But half of those whose incomes rose in nominal terms still feel poorer than in 2021. Only 13% each feel richer or the same.

The drop in the standard of living concerns both those who remain in Russia and emigrants (about 20% of them in the December survey). The latter is confirmed by other data: sociologists from the OutRush project figured outthat the economic situation of Russians worsened after emigration.

“I earn a little more than before, a young person earns 20 percent more than before, but we live worse because of constant relocations, emigration, an unsuccessful attempt to start a business in Europe. All the savings were gone in a year, we are in the red and we get loans from my mother, ”says one of the respondents “Paper”.

A similar division into winners and losers is also relevant for work. Almost 15% of readers answered that they had lost their jobs due to the war and the economic crisis, 12% – that they had lost part-time jobs.

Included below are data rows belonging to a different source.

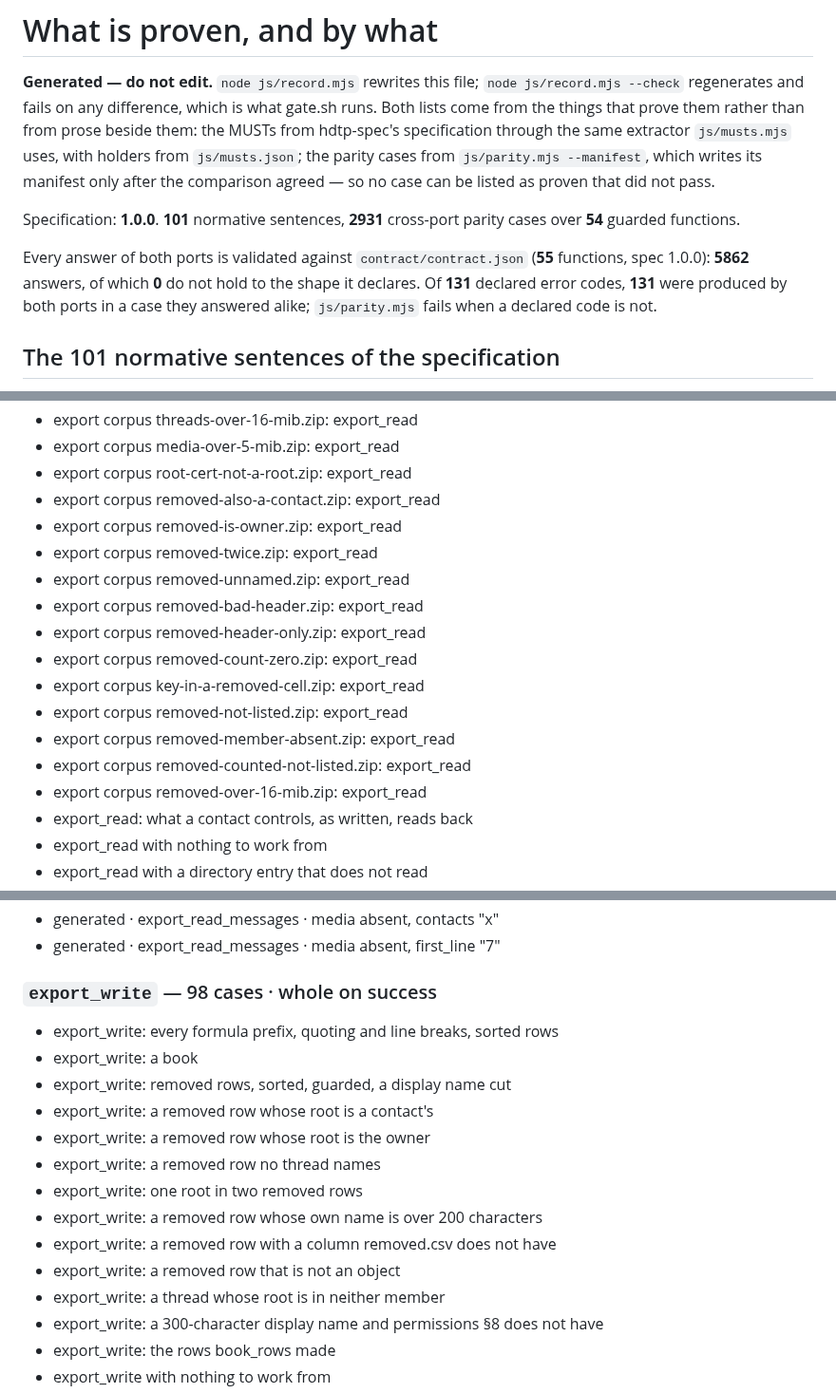
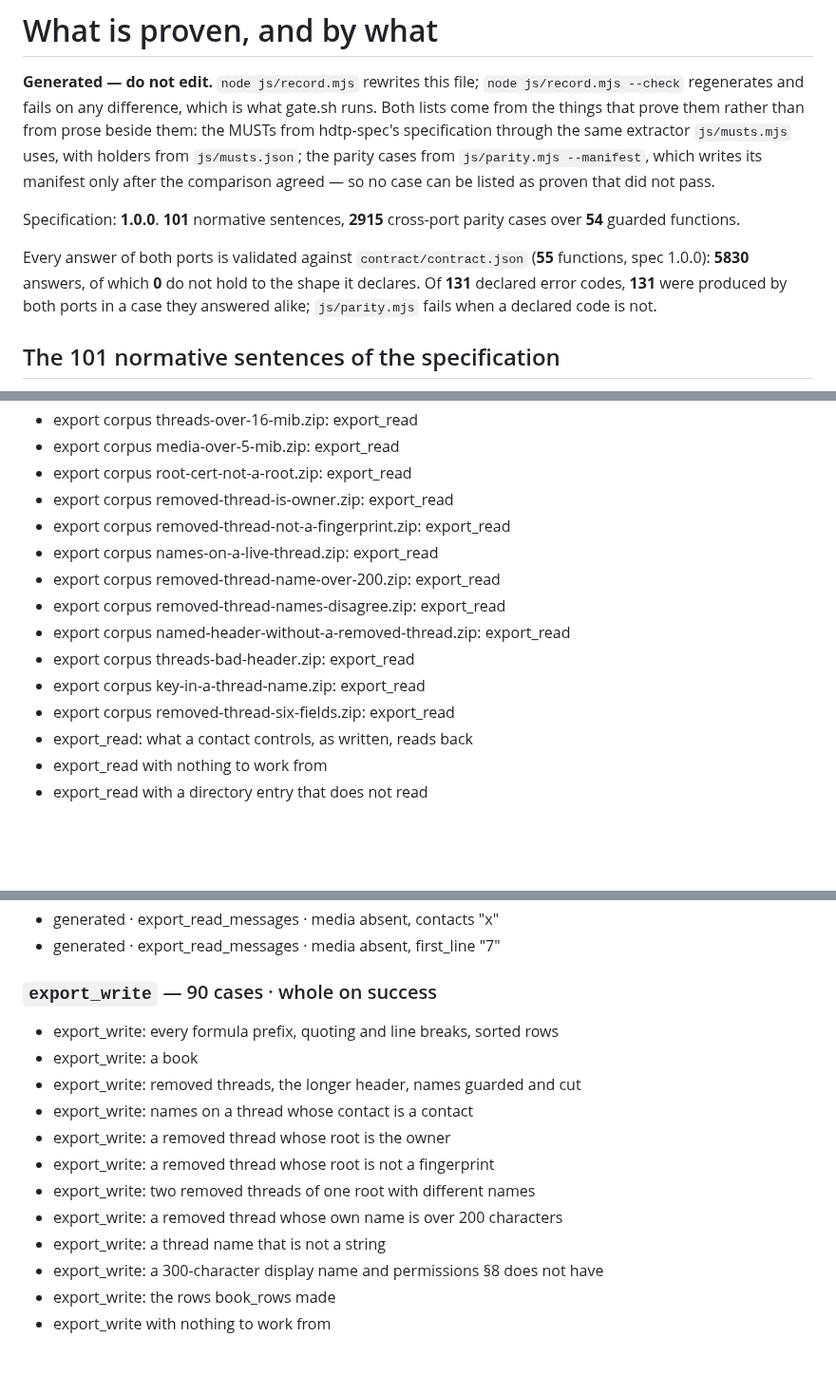
Before and after one commit to humandelegatedtrustprotocol/hdtp-identity, a Markdown page: PROOFS.md, 3 parts joined by grey strips. Shown at 95% size. GitHub-like rendering; blank space fills up the shorter version.

```diff
--- a/PROOFS.md
+++ b/PROOFS.md
@@ -7,9 +7,9 @@ the same extractor `js/musts.mjs` uses, with holders from `js/musts.json`; the p
 `js/parity.mjs --manifest`, which writes its manifest only after the comparison agreed — so no
 case can be listed as proven that did not pass.
 
-Specification: **1.0.0**. **101** normative sentences, **2931** cross-port parity cases over **54** guarded functions.
-
-Every answer of both ports is validated against `contract/contract.json` (**55** functions, spec 1.0.0): **5862** answers, of which **0** do not hold to the shape it declares. Of **131** declared error codes, **131** were produced by both ports in a case they answered alike; `js/parity.mjs` fails when a declared code is not.
+Specification: **1.0.0**. **101** normative sentences, **2915** cross-port parity cases over **54** guarded functions.
+
+Every answer of both ports is validated against `contract/contract.json` (**55** functions, spec 1.0.0): **5830** answers, of which **0** do not hold to the shape it declares. Of **131** declared error codes, **131** were produced by both ports in a case they answered alike; `js/parity.mjs` fails when a declared code is not.
 
 ## The 101 normative sentences of the specification
 
@@ -1041,18 +1041,15 @@ At the run that generated this file: **2931** cases (**1428** of the run's cases
 - export corpus threads-over-16-mib.zip: export_read
 - export corpus media-over-5-mib.zip: export_read
 - export corpus root-cert-not-a-root.zip: export_read
-- export corpus removed-also-a-contact.zip: export_read
-- export corpus removed-is-owner.zip: export_read
-- export corpus removed-twice.zip: export_read
-- export corpus removed-unnamed.zip: export_read
-- export corpus removed-bad-header.zip: export_read
-- export corpus removed-header-only.zip: export_read
-- export corpus removed-count-zero.zip: export_read
-- export corpus key-in-a-removed-cell.zip: export_read
-- export corpus removed-not-listed.zip: export_read
-- export corpus removed-member-absent.zip: export_read
-- export corpus removed-counted-not-listed.zip: export_read
-- export corpus removed-over-16-mib.zip: export_read
+- export corpus removed-thread-is-owner.zip: export_read
+- export corpus removed-thread-not-a-fingerprint.zip: export_read
+- export corpus names-on-a-live-thread.zip: export_read
+- export corpus removed-thread-name-over-200.zip: export_read
+- export corpus removed-thread-names-disagree.zip: export_read
+- export corpus named-header-without-a-removed-thread.zip: export_read
+- export corpus threads-bad-header.zip: export_read
+- export corpus key-in-a-thread-name.zip: export_read
+- export corpus removed-thread-six-fields.zip: export_read
 - export_read: what a contact controls, as written, reads back
 - export_read with nothing to work from
 - export_read with a directory entry that does not read
@@ -1285,19 +1277,17 @@ At the run that generated this file: **2931** cases (**1428** of the run's cases
 - generated · export_read_messages · media absent, contacts "x"
 - generated · export_read_messages · media absent, first_line "7"
 
-### `export_write` — 98 cases · whole on success
+### `export_write` — 90 cases · whole on success
 
 - export_write: every formula prefix, quoting and line breaks, sorted rows
 - export_write: a book
-- export_write: removed rows, sorted, guarded, a display name cut
-- export_write: a removed row whose root is a contact's
-- export_write: a removed row whose root is the owner
-- export_write: a removed row no thread names
-- export_write: one root in two removed rows
-- export_write: a removed row whose own name is over 200 characters
-- export_write: a removed row with a column removed.csv does not have
-- export_write: a removed row that is not an object
-- export_write: a thread whose root is in neither member
+- export_write: removed threads, the longer header, names guarded and cut
+- export_write: names on a thread whose contact is a contact
+- export_write: a removed thread whose root is the owner
+- export_write: a removed thread whose root is not a fingerprint
+- export_write: two removed threads of one root with different names
+- export_write: a removed thread whose own name is over 200 characters
+- export_write: a thread name that is not a string
 - export_write: a 300-character display name and permissions §8 does not have
 - export_write: the rows book_rows made
 - export_write with nothing to work from
```
Also changed, not shown: other parts of PROOFS.md (+7 -18 lines), README.md (+1 -1 lines), js/README.md (+1 -1 lines).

At the same time, almost 8%, thanks to the war and the crisis, found a job that pays better or suits them better, and 1% started their own business.

For some, the worsening economic situation helped them decide to give up a job that did not suit them and look for a new one.

More than 100 respondents spoke about other changes in their work. This:

  • Problems in business: outflow of customers, destruction of ties with foreign partners, cancellation of projects, drop in revenue. “Yes, everyone has an ass in business. And the clients left, ”the reader notes. “Paper”. “My husband and I business has died down, next year we will liquidate the IP,” the reader confirms.
  • Reducing and delaying salaries, the abolition of premiums and corporate health insurance programs.
  • Difficulty finding work. “I haven’t been able to find a job for four months, the competition is fierce,” the respondent complains.
  • Problems with work due to ideological differences with superiors or customers, deterioration of the atmosphere at work. “Total control has appeared”, “Brainwashing has begun,” readers say.
  • Getting a new specialty.

Due to problems with work and falling incomes, many readers have become economically dependent on a partner (partnership), parents and other relatives. This happened to both women and men. “Due to the loss of my job and dependence on a partner, I try to spend money only on the essentials, severely limiting myself,” the respondent explains.

18% answered that in 2022 they began to help relatives more with money. Several people wrote that due to differences in views with loved ones they lost their financial support.

Nearly half of respondents said their financial strategies have changed in 2022.

The main trends are:

  • Reducing consumption (including food, clothing, household goods, cosmetics). Some readers have stopped buying things, not excluding that they will have to leave the country.
  • Refusal of holidays, repairs, trips to the theater, cinema and cafes.
  • Refusal of treatment (for example, from the installation of braces).
  • Creation of savings, airbags (including to emigrate).
  • The growth of spending and the conscious rejection of savings. “Spend everything, we’ll die tomorrow”, “We have to live in the end”, “I live in the present – who knows what else my grandfather will come up with”, “I’ve become easier to spend money on something that will definitely make me very happy, because I’m not sure whether it will come at all tomorrow,” readers explain.
  • Choice of cheaper products, shops, goods with discounts.
  • Refusal to invest in securities.

“[Стратегия] changed many times from “I save every penny”, to “nuclear war is coming soon, I buy everything I want”. But with an increase in income, I managed to find a golden mean – both to save money and buy what I want, ”says the respondent.

Some readers wrote that for the first time they began to use financial planning tools, keep track of income and expenses.

Now the majority of the respondents have savings, but only 17% of them have significant savings. Only 1.5% of readers have significant passive income – for example, from renting an apartment.

Despite the difficult financial situation that many respondents wrote about, only 15% in 2022 began to use loans more than in 2021. The majority of survey participants still do not have loans.